Return all the data below as it stands, minus the pictures.

> Data to use:
>>>>>

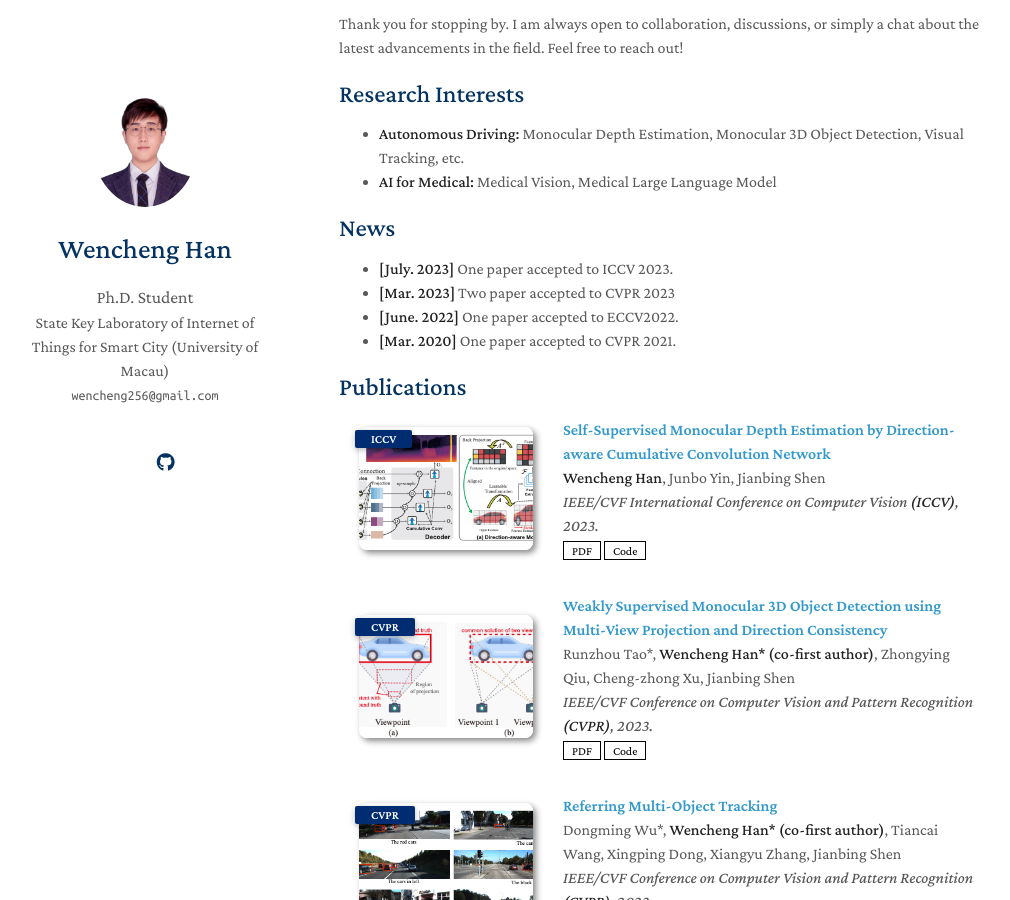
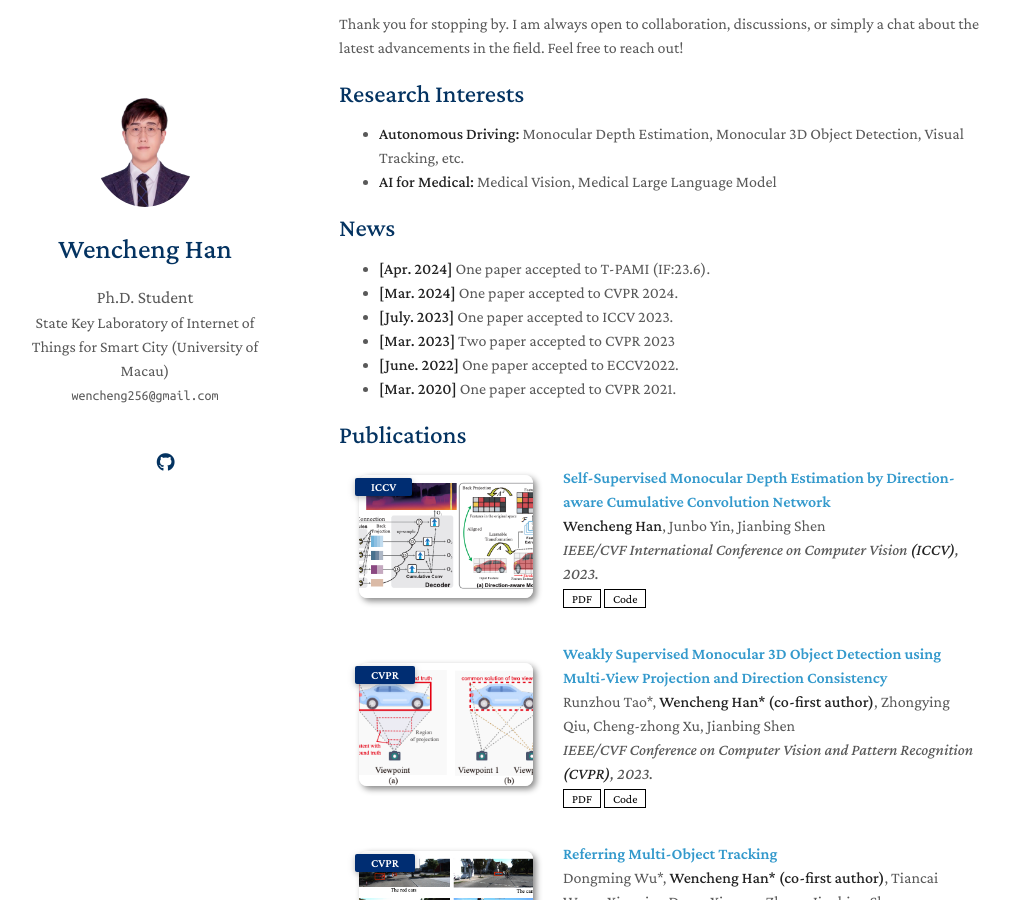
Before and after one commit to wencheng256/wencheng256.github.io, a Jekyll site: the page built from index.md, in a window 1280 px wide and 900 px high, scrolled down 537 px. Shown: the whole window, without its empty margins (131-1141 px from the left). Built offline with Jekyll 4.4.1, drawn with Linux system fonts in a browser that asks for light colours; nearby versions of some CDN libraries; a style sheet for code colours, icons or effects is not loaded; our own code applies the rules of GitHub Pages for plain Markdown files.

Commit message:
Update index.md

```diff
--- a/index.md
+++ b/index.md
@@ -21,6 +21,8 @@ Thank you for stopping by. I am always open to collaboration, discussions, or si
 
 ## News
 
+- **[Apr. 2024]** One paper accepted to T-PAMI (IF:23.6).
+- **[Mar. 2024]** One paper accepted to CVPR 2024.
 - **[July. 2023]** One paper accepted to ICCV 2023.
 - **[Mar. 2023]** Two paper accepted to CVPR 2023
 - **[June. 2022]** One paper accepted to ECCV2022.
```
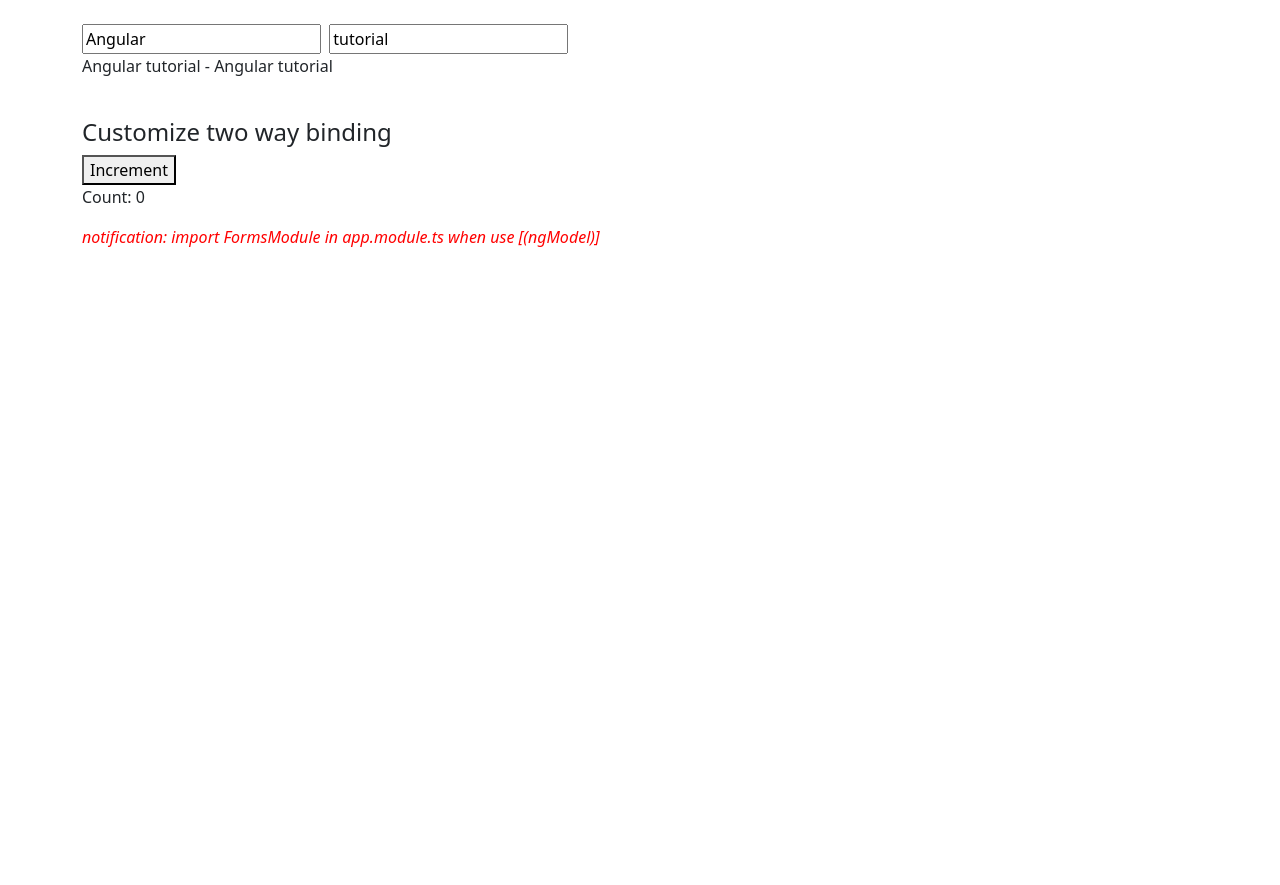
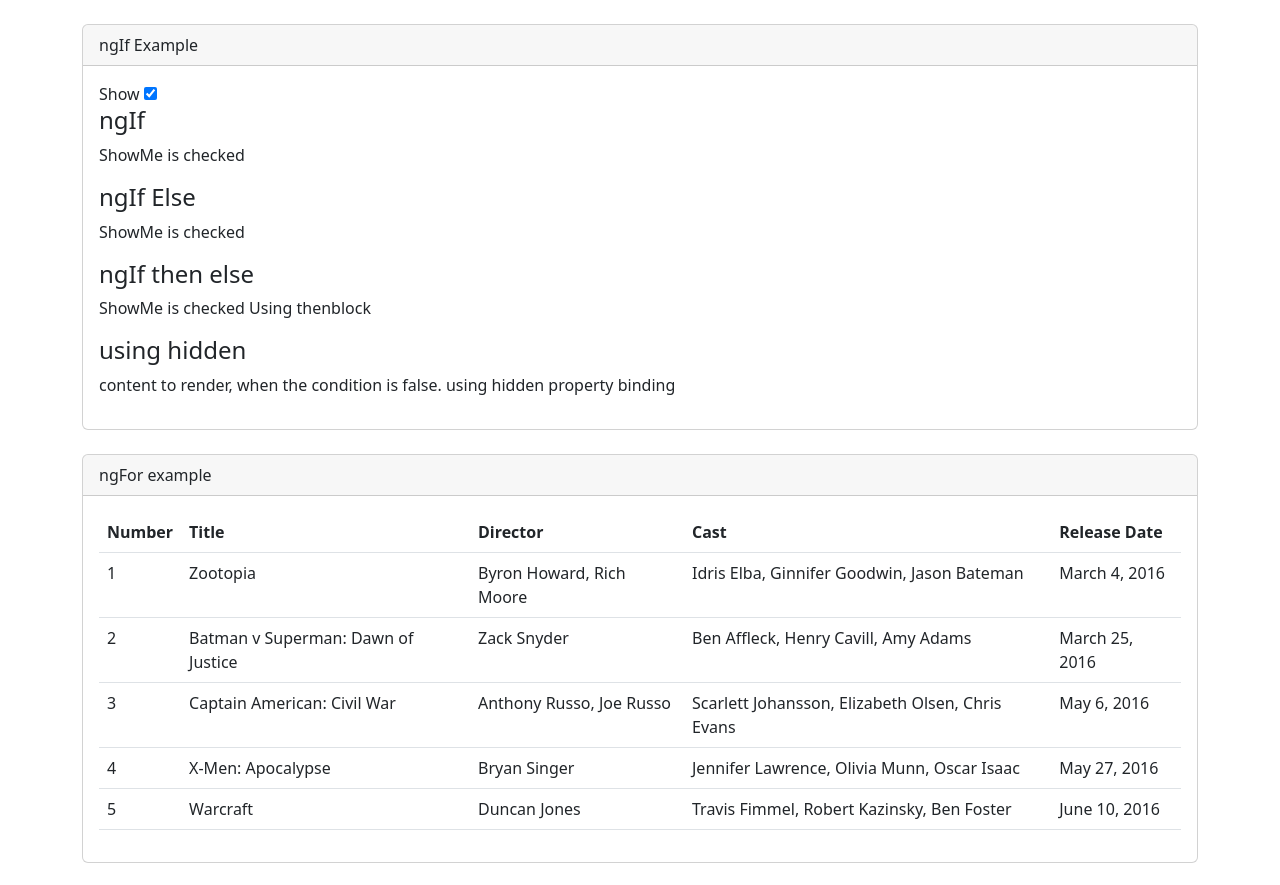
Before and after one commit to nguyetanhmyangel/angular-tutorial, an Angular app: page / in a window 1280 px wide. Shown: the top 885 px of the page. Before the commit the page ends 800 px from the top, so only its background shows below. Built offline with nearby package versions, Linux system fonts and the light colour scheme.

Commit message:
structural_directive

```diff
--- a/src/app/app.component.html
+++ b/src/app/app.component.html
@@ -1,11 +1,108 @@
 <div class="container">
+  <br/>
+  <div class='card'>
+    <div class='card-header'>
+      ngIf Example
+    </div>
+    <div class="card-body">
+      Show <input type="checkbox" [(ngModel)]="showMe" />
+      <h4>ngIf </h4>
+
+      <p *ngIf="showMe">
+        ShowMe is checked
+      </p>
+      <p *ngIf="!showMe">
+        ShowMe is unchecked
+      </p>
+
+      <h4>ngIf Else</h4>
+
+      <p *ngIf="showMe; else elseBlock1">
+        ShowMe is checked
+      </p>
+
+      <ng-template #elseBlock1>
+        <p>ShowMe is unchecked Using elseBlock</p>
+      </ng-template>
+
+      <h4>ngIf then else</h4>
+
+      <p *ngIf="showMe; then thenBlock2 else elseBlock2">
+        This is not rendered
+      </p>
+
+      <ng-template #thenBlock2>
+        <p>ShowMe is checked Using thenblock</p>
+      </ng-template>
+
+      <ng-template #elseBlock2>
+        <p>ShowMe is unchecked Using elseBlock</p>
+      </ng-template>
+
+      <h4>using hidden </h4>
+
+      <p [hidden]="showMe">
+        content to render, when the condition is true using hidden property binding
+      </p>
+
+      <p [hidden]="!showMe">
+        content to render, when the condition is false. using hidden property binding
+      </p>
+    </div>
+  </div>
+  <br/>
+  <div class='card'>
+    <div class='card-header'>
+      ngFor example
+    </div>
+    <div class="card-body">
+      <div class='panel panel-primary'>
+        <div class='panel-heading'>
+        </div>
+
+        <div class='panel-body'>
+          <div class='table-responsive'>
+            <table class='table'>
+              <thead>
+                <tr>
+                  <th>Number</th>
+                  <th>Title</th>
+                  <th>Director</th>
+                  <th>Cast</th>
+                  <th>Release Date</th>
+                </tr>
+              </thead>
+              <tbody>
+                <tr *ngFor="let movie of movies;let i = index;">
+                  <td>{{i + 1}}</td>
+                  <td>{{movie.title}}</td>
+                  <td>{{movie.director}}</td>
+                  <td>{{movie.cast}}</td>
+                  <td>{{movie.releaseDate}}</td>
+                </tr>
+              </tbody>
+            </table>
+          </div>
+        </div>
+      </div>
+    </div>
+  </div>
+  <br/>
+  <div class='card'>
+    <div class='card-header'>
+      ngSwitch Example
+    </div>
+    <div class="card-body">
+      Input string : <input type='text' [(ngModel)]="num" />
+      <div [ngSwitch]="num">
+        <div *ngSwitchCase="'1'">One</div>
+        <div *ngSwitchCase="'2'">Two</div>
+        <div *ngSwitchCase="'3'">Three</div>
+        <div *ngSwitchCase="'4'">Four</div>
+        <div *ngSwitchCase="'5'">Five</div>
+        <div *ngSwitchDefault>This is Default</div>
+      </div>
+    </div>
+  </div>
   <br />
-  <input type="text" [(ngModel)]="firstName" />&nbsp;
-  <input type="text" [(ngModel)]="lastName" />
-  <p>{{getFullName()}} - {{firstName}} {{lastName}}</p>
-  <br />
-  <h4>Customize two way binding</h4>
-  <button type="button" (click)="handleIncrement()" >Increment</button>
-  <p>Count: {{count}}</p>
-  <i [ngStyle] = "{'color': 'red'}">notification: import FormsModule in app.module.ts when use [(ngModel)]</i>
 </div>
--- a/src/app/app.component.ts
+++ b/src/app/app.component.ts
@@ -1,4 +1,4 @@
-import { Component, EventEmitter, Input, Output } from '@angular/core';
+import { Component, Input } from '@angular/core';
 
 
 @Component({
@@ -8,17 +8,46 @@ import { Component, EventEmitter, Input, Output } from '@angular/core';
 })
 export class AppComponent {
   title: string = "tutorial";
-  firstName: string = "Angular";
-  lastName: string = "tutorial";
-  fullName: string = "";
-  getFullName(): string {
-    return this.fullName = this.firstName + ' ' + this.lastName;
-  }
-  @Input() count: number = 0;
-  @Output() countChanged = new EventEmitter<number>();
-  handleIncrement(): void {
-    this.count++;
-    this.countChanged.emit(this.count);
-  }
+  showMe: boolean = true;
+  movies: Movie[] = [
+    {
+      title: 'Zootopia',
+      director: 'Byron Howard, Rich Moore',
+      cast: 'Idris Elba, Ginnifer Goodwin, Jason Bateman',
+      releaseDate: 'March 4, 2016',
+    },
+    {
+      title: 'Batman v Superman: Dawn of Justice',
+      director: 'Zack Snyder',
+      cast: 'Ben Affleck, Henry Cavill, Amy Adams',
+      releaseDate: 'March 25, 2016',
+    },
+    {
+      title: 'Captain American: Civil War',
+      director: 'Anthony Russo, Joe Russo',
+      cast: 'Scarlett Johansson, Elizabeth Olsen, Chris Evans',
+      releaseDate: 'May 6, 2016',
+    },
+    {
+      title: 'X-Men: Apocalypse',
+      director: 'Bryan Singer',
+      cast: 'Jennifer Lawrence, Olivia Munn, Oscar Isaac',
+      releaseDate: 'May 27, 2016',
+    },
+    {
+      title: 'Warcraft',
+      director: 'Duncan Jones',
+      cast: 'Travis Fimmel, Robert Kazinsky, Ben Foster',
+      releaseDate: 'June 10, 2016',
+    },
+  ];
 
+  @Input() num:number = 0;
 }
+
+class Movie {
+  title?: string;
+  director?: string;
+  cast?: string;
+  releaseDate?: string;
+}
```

<<<<<

> Solution to the problem:
Before and after one commit to wencheng256/wencheng256.github.io, a Jekyll site: the page built from index.md, in a window 1280 px wide and 900 px high, scrolled down 537 px. Shown: the whole window, without its empty margins (131-1141 px from the left). Built offline with Jekyll 4.4.1, drawn with Linux system fonts in a browser that asks for light colours; nearby versions of some CDN libraries; a style sheet for code colours, icons or effects is not loaded; our own code applies the rules of GitHub Pages for plain Markdown files.

Commit message:
Update index.md

```diff
--- a/index.md
+++ b/index.md
@@ -21,6 +21,8 @@ Thank you for stopping by. I am always open to collaboration, discussions, or si
 
 ## News
 
+- **[Apr. 2024]** One paper accepted to T-PAMI (IF:23.6).
+- **[Mar. 2024]** One paper accepted to CVPR 2024.
 - **[July. 2023]** One paper accepted to ICCV 2023.
 - **[Mar. 2023]** Two paper accepted to CVPR 2023
 - **[June. 2022]** One paper accepted to ECCV2022.
```
Before and after one commit to nguyetanhmyangel/angular-tutorial, an Angular app: page / in a window 1280 px wide. Shown: the top 885 px of the page. Before the commit the page ends 800 px from the top, so only its background shows below. Built offline with nearby package versions, Linux system fonts and the light colour scheme.

Commit message:
structural_directive

```diff
--- a/src/app/app.component.html
+++ b/src/app/app.component.html
@@ -1,11 +1,108 @@
 <div class="container">
+  <br/>
+  <div class='card'>
+    <div class='card-header'>
+      ngIf Example
+    </div>
+    <div class="card-body">
+      Show <input type="checkbox" [(ngModel)]="showMe" />
+      <h4>ngIf </h4>
+
+      <p *ngIf="showMe">
+        ShowMe is checked
+      </p>
+      <p *ngIf="!showMe">
+        ShowMe is unchecked
+      </p>
+
+      <h4>ngIf Else</h4>
+
+      <p *ngIf="showMe; else elseBlock1">
+        ShowMe is checked
+      </p>
+
+      <ng-template #elseBlock1>
+        <p>ShowMe is unchecked Using elseBlock</p>
+      </ng-template>
+
+      <h4>ngIf then else</h4>
+
+      <p *ngIf="showMe; then thenBlock2 else elseBlock2">
+        This is not rendered
+      </p>
+
+      <ng-template #thenBlock2>
+        <p>ShowMe is checked Using thenblock</p>
+      </ng-template>
+
+      <ng-template #elseBlock2>
+        <p>ShowMe is unchecked Using elseBlock</p>
+      </ng-template>
+
+      <h4>using hidden </h4>
+
+      <p [hidden]="showMe">
+        content to render, when the condition is true using hidden property binding
+      </p>
+
+      <p [hidden]="!showMe">
+        content to render, when the condition is false. using hidden property binding
+      </p>
+    </div>
+  </div>
+  <br/>
+  <div class='card'>
+    <div class='card-header'>
+      ngFor example
+    </div>
+    <div class="card-body">
+      <div class='panel panel-primary'>
+        <div class='panel-heading'>
+        </div>
+
+        <div class='panel-body'>
+          <div class='table-responsive'>
+            <table class='table'>
+              <thead>
+                <tr>
+                  <th>Number</th>
+                  <th>Title</th>
+                  <th>Director</th>
+                  <th>Cast</th>
+                  <th>Release Date</th>
+                </tr>
+              </thead>
+              <tbody>
+                <tr *ngFor="let movie of movies;let i = index;">
+                  <td>{{i + 1}}</td>
+                  <td>{{movie.title}}</td>
+                  <td>{{movie.director}}</td>
+                  <td>{{movie.cast}}</td>
+                  <td>{{movie.releaseDate}}</td>
+                </tr>
+              </tbody>
+            </table>
+          </div>
+        </div>
+      </div>
+    </div>
+  </div>
+  <br/>
+  <div class='card'>
+    <div class='card-header'>
+      ngSwitch Example
+    </div>
+    <div class="card-body">
+      Input string : <input type='text' [(ngModel)]="num" />
+      <div [ngSwitch]="num">
+        <div *ngSwitchCase="'1'">One</div>
+        <div *ngSwitchCase="'2'">Two</div>
+        <div *ngSwitchCase="'3'">Three</div>
+        <div *ngSwitchCase="'4'">Four</div>
+        <div *ngSwitchCase="'5'">Five</div>
+        <div *ngSwitchDefault>This is Default</div>
+      </div>
+    </div>
+  </div>
   <br />
-  <input type="text" [(ngModel)]="firstName" />&nbsp;
-  <input type="text" [(ngModel)]="lastName" />
-  <p>{{getFullName()}} - {{firstName}} {{lastName}}</p>
-  <br />
-  <h4>Customize two way binding</h4>
-  <button type="button" (click)="handleIncrement()" >Increment</button>
-  <p>Count: {{count}}</p>
-  <i [ngStyle] = "{'color': 'red'}">notification: import FormsModule in app.module.ts when use [(ngModel)]</i>
 </div>
--- a/src/app/app.component.ts
+++ b/src/app/app.component.ts
@@ -1,4 +1,4 @@
-import { Component, EventEmitter, Input, Output } from '@angular/core';
+import { Component, Input } from '@angular/core';
 
 
 @Component({
@@ -8,17 +8,46 @@ import { Component, EventEmitter, Input, Output } from '@angular/core';
 })
 export class AppComponent {
   title: string = "tutorial";
-  firstName: string = "Angular";
-  lastName: string = "tutorial";
-  fullName: string = "";
-  getFullName(): string {
-    return this.fullName = this.firstName + ' ' + this.lastName;
-  }
-  @Input() count: number = 0;
-  @Output() countChanged = new EventEmitter<number>();
-  handleIncrement(): void {
-    this.count++;
-    this.countChanged.emit(this.count);
-  }
+  showMe: boolean = true;
+  movies: Movie[] = [
+    {
+      title: 'Zootopia',
+      director: 'Byron Howard, Rich Moore',
+      cast: 'Idris Elba, Ginnifer Goodwin, Jason Bateman',
+      releaseDate: 'March 4, 2016',
+    },
+    {
+      title: 'Batman v Superman: Dawn of Justice',
+      director: 'Zack Snyder',
+      cast: 'Ben Affleck, Henry Cavill, Amy Adams',
+      releaseDate: 'March 25, 2016',
+    },
+    {
+      title: 'Captain American: Civil War',
+      director: 'Anthony Russo, Joe Russo',
+      cast: 'Scarlett Johansson, Elizabeth Olsen, Chris Evans',
+      releaseDate: 'May 6, 2016',
+    },
+    {
+      title: 'X-Men: Apocalypse',
+      director: 'Bryan Singer',
+      cast: 'Jennifer Lawrence, Olivia Munn, Oscar Isaac',
+      releaseDate: 'May 27, 2016',
+    },
+    {
+      title: 'Warcraft',
+      director: 'Duncan Jones',
+      cast: 'Travis Fimmel, Robert Kazinsky, Ben Foster',
+      releaseDate: 'June 10, 2016',
+    },
+  ];
 
+  @Input() num:number = 0;
 }
+
+class Movie {
+  title?: string;
+  director?: string;
+  cast?: string;
+  releaseDate?: string;
+}
```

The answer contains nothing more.